This will create a project with the structure that you can see on my example project repository after scaffolding. It looks very neat, with most of the configuration hidden behind the react-scripts dependency. Having the scripts as a dependency also makes upgrading them much easier.
Documentation for this and other options for setting up a project is excellent. The Create React App documentation is on a separate website, but the main documentation has a link to it (although to the github repository instead of the website, which I find a bit odd). In addition to how-to instructions, the documentation also explains the structure of the application that is created.
Once the project is set up, it can be run from command line with the command:
This will start the development server at localhost:3000, and open the browser to that location.
In Vue.js as well, the CLI approach is not recommended for beginners, and the documentation suggests using a script-tag that links to a public CDN. As I mentioned earlier, this doesn't really suit my purpose, but is nice to have as an option.
The documentation for my preferred approach however is not quite as straightforward as I would like. It goes straight into details about different builds, module formats, and shows examples of configuring bundlers. My experience of configuring Webpack is enough to know that I don't want any more of it, so I make my way to the vue-cli website.
The Vue CLI instructions for creating a new project are more to the point. The home page has all I need to create a project, and the manual and reference has more in-depth information. There are a lot of similarities with Create React App, but the documentation makes the Vue CLI seem somewhat more complicated.
Creating an application with Vue CLI requires first installing the CLI as a global tool, and then using it to scaffold a new application:
npm install --global @vue/cli vue create myapp
This brings up a menu that lets you configure the project. Making the correct choices might be a bit difficult without at least a bit of prior knowledge about Vue. To set up a project for TypeScript, I need to select the option to Manually select features, which takes me to a stage where I have to pick what I want from the following list:
Afterwards, I need to choose whether I want to use "class-style component syntax", if I want to use Babel alongside TypeScript, and pick a linter and its additional features. I don't really know at this point what I will need in the project, and I'm not sure if those can be added later, so this makes using the CLI a bit confusing.
Once I settle on a set of features that sounds reasonable, the CLI creates the application structure as seen in my Vue application. It's fairly clean, with few simple configuration files. It's not quite as simple as the React one, and there are more direct dependencies in

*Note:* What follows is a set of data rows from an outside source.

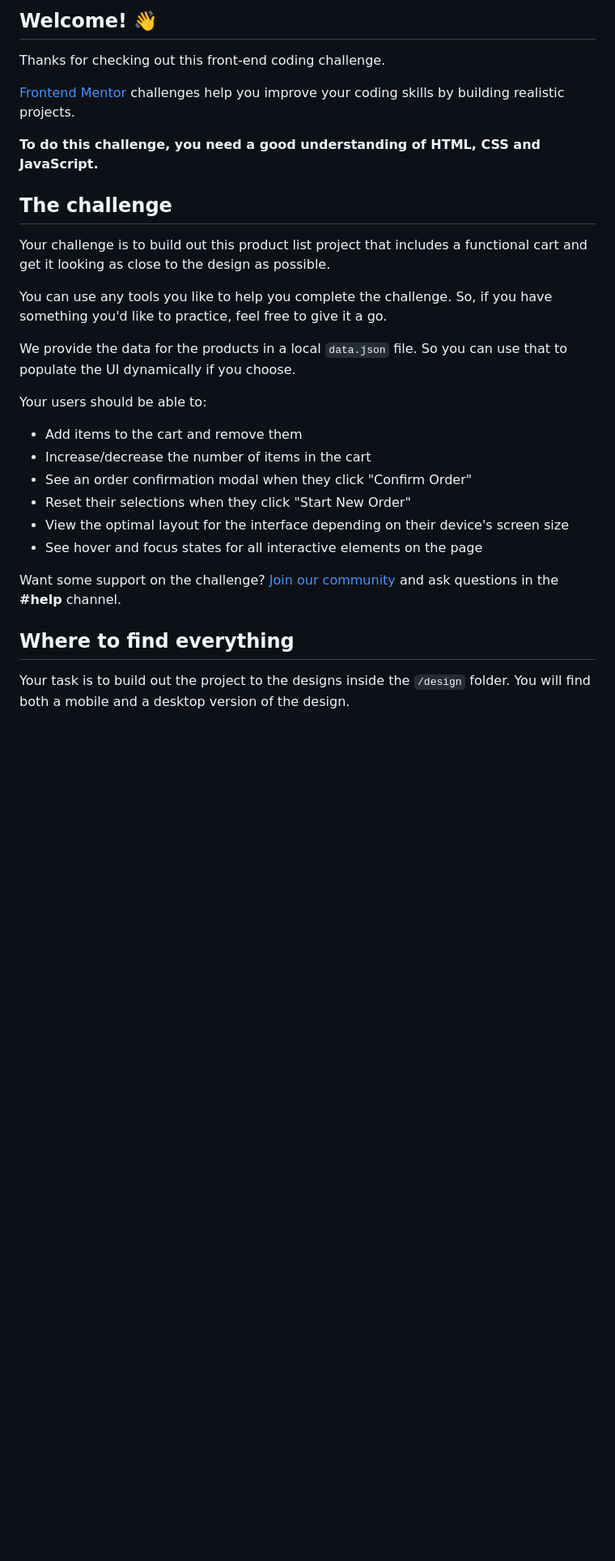
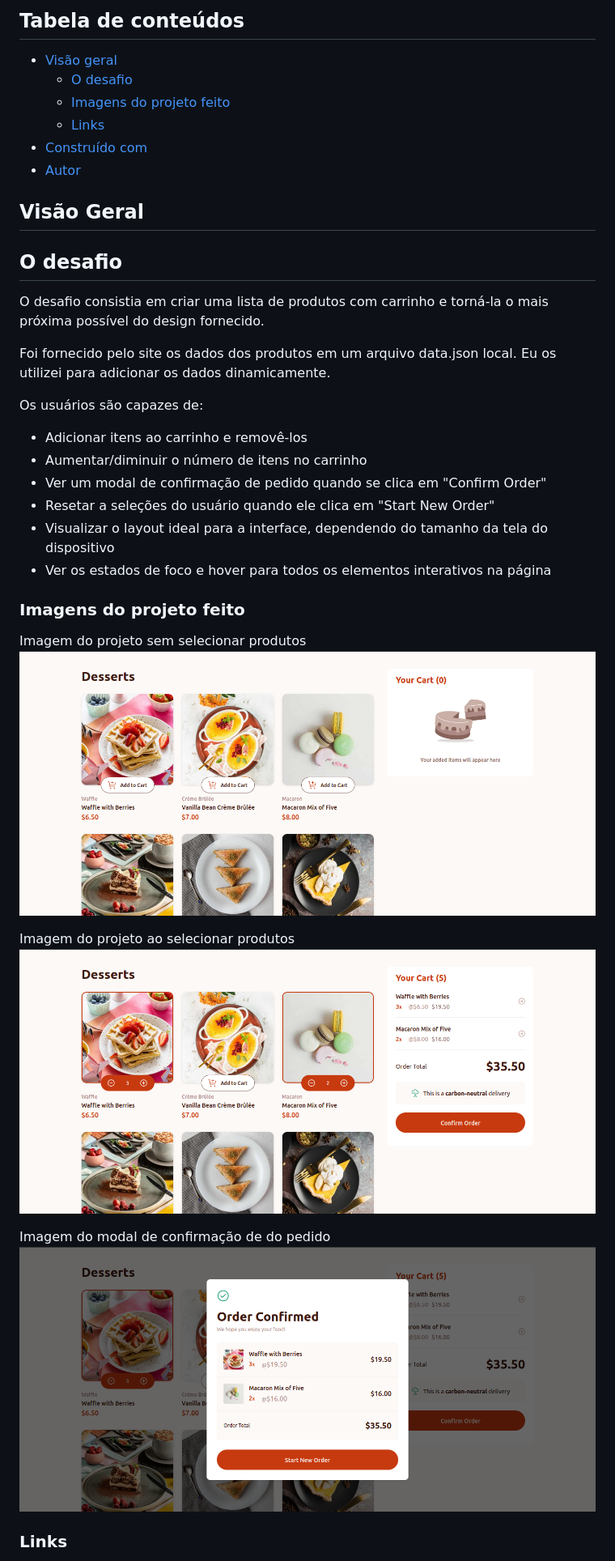
Before and after one commit to moisesferreira123/product-list-with-cart-main, a Markdown page: README.md, the part around the change printed below. Shown: that part at 81% size. Drawn GitHub-style; pictures changed too: assets/my-images/Lista-de-produtos-com-modal.png (added), assets/my-images/Lista-de-produtos-com-selecao.png (added), assets/my-images/Lista-de-produtos-sem-seleção.png (added); blank space fills up the shorter version.

Commit message:
README atualizado

```diff
--- a/README.md
+++ b/README.md
@@ -4,32 +5,40 @@
 
-## Welcome! 👋
+## Tabela de conteúdos
 
-Thanks for checking out this front-end coding challenge.
+- [Visão geral](#visão-geral)
+  - [O desafio](#o-desafio)
+  - [Imagens do projeto feito](#imagens-do-projeto-feito)
+  - [Links](#links)
+- [Construído com](#construído-com)
+- [Autor](#autor)
 
-[Frontend Mentor](https://www.frontendmentor.io) challenges help you improve your coding skills by building realistic projects.
+##  Visão Geral
 
-**To do this challenge, you need a good understanding of HTML, CSS and JavaScript.**
+## O desafio
 
-## The challenge
+O desafio consistia em criar uma lista de produtos com carrinho e torná-la o mais próxima possível do design fornecido.
 
-Your challenge is to build out this product list project that includes a functional cart and get it looking as close to the design as possible.
+Foi fornecido pelo site os dados dos produtos em um arquivo data.json local. Eu os utilizei para adicionar os dados dinamicamente.
 
-You can use any tools you like to help you complete the challenge. So, if you have something you'd like to practice, feel free to give it a go.
+Os usuários são capazes de:
 
-We provide the data for the products in a local `data.json` file. So you can use that to populate the UI dynamically if you choose.
+- Adicionar itens ao carrinho e removê-los
+- Aumentar/diminuir o número de itens no carrinho
+- Ver um modal de confirmação de pedido quando se clica em "Confirm Order"
+- Resetar a seleções do usuário quando ele clica em "Start New Order"
+- Visualizar o layout ideal para a interface, dependendo do tamanho da tela do dispositivo
+- Ver os estados de foco e hover para todos os elementos interativos na página
 
-Your users should be able to:
+### Imagens do projeto feito
 
-- Add items to the cart and remove them
-- Increase/decrease the number of items in the cart
-- See an order confirmation modal when they click "Confirm Order"
-- Reset their selections when they click "Start New Order"
-- View the optimal layout for the interface depending on their device's screen size
-- See hover and focus states for all interactive elements on the page
+Imagem do projeto sem selecionar produtos
+![Imagem do projeto](./assets/my-images/Lista-de-produtos-sem-seleção.png)
 
-Want some support on the challenge? [Join our community](https://www.frontendmentor.io/community) and ask questions in the **#help** channel.
+Imagem do projeto ao selecionar produtos
+![Imagem do projeto](./assets/my-images/Lista-de-produtos-com-selecao.png)
 
-## Where to find everything
+Imagem do modal de confirmação de do pedido
+![Imagem do projeto](./assets/my-images/Lista-de-produtos-com-modal.png)
 
-Your task is to build out the project to the designs inside the `/design` folder. You will find both a mobile and a desktop version of the design.
+### Links
 
```
Also changed, not shown: other parts of README.md (+14 -62 lines).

package.json, but most of the complicated configuration files are hidden behind the scenes.
Vue application can be started by running the command:
npm run serve

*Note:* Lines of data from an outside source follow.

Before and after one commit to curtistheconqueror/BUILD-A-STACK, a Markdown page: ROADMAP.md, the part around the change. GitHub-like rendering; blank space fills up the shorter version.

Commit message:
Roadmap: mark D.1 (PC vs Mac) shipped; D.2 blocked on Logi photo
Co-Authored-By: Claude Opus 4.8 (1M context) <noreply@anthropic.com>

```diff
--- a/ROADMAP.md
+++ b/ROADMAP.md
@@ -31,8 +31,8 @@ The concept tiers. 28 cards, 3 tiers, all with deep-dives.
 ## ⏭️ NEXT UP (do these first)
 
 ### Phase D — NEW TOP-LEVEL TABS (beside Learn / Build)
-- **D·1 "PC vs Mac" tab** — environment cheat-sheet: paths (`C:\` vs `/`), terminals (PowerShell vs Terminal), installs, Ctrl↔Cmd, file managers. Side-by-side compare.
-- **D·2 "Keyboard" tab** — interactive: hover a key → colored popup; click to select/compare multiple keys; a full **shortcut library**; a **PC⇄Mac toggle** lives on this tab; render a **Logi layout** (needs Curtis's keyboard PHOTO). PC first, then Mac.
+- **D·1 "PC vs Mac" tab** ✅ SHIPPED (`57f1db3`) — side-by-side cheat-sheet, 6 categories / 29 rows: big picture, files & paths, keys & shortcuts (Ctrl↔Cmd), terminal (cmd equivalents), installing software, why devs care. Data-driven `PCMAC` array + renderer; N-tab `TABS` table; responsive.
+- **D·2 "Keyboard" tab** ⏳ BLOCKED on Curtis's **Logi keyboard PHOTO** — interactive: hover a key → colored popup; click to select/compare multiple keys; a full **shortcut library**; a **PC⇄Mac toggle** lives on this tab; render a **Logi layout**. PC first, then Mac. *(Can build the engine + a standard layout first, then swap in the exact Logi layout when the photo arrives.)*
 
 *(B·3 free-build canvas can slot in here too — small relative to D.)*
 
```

This will create a development build and show the URL localhost:8080 where the application is running.
npm install --global @angular/cli ng new myapp

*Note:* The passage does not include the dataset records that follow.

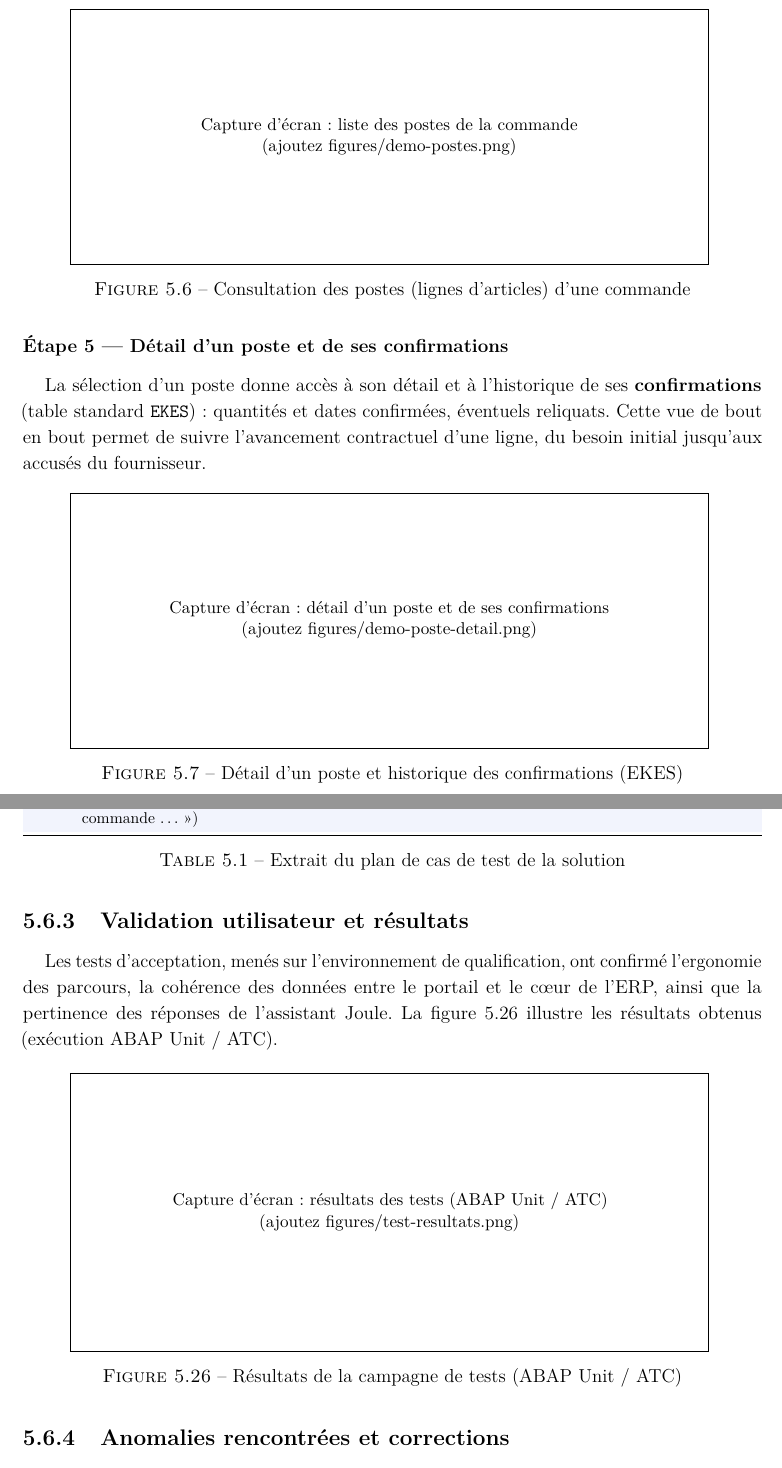
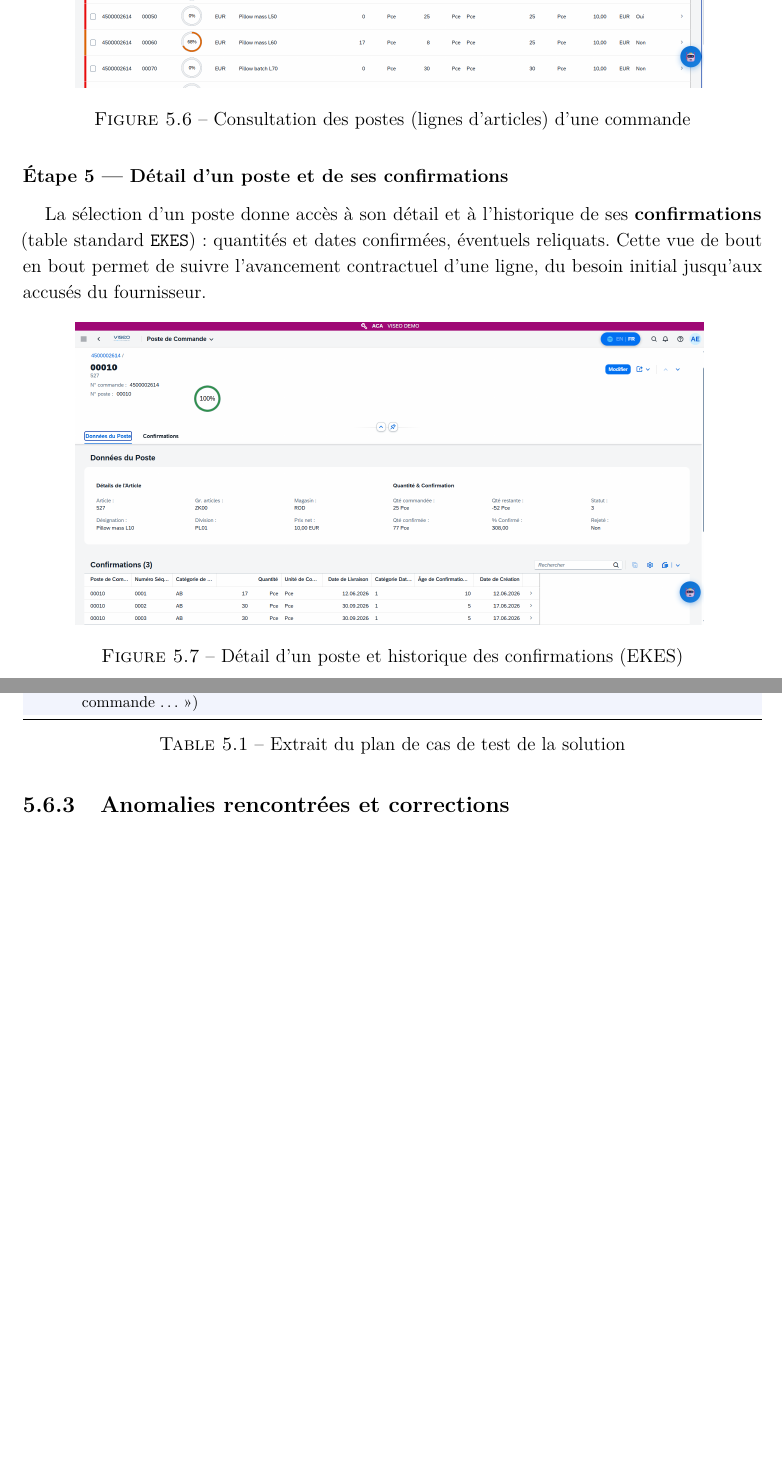
Before and after one commit to Anas3242/latex, a LaTeX document (main.tex): two parts of pages 83 and 94 of 102 before the commit and two parts of pages 83 and 93 of 101 after it, joined at a grey line, cut at the place of the change, the shorter picture padded with empty space. Compiled offline with pdfLaTeX.

Commit message:
ajout des screenshots

```diff
--- a/main.tex
+++ b/main.tex
@@ -2899,5 +2884,4 @@ l'ensemble des écrans.
-\label{fig:demo-langue}
-\end{figure}
+
 
 \subsection{Confirmation unitaire des postes (Confirmer)}\label{ch5:confirmer}
 Le processus de confirmation permet au fournisseur d'accepter contractuellement une commande. La figure~\ref{fig:demo-confirmer-action} illustre la sélection des lignes concernées dans l'interface et le déclenchement de l'action métier. Le backend procède à la validation des données et effectue un \textit{MODIFY ENTITIES} asynchrone pour mettre à jour les tables standards (EKES) et le statut de la commande.
@@ -3207,22 +3191,7 @@ T8 & Action via Joule (« confirme la commande … ») & Appel OData exécuté,
 \label{tab:cas-test}
 \end{table}
 
-\subsection{Validation utilisateur et résultats}\label{ch5:tests-uat}
-Les tests d'acceptation, menés sur l'environnement de qualification, ont confirmé
-l'ergonomie des parcours, la cohérence des données entre le portail et le c\oe ur de l'ERP,
-ainsi que la pertinence des réponses de l'assistant Joule. La figure~\ref{fig:test-resultats}
-illustre les résultats obtenus (exécution ABAP Unit / ATC).
-
-\begin{figure}[H]
-\centering
-\IfFileExists{figures/test-resultats.png}{%
-    \includegraphics[width=0.85\textwidth]{figures/test-resultats.png}
-}{%
-    \fbox{\parbox[c][6cm][c]{0.85\linewidth}{\centering \small Capture d'écran : résultats des tests (ABAP Unit / ATC)\\ (ajoutez figures/test-resultats.png)}}
-}
-\caption{Résultats de la campagne de tests (ABAP Unit / ATC)}
-\label{fig:test-resultats}
-\end{figure}
+
 
 \subsection{Anomalies rencontrées et corrections}\label{ch5:tests-anomalies}
 La campagne de tests n'a pas été exempte d'anomalies ; leur identification et leur
```
Also changed, not shown: figures/demo-objectpage.png (added), figures/demo-poste-detail.png (added), figures/demo-postes.png (added), figures/fig3-3-structure-solution.png, figures/logo-adobe-forms.png (added), figures/logo-cloud-connector.png (added), figures/logo-excel.png (added), figures/logo-git.png (added), figures/logo-nodejs.png (added), main.tex (15 more changed lines).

The tool shows some options for the new project, for example whether to use routing or not, and which CSS precompiler to use, but nothing that requires specific Angular knowledge. A lot of the choises have already been made for you when using Angular. One of the main ones is the choice to use TypeScript.
As you can see from my Angular application repository, there are considerably more configuration files and boilerplate code in the Angular project folder when compared to React or Vue. The development cycle relies heavily on the CLI to make the configuration easier to handle and to reduce the manual work for component scaffolding. These are some of the things that make Angular a more opinionated framework. Many common tasks are simplified in Angular by using "the Angular way" of doing them.
Running the application on a development environment is done through the CLI:
This starts up the application at localhost:4200.
That's it, I now have a new project running on each of the three frameworks. Thanks for reading, I hope you found this article useful. If you have any comments or questions, please don't hesitate to ask. Next time I will concentrate on creating a new component, focusing more on the code.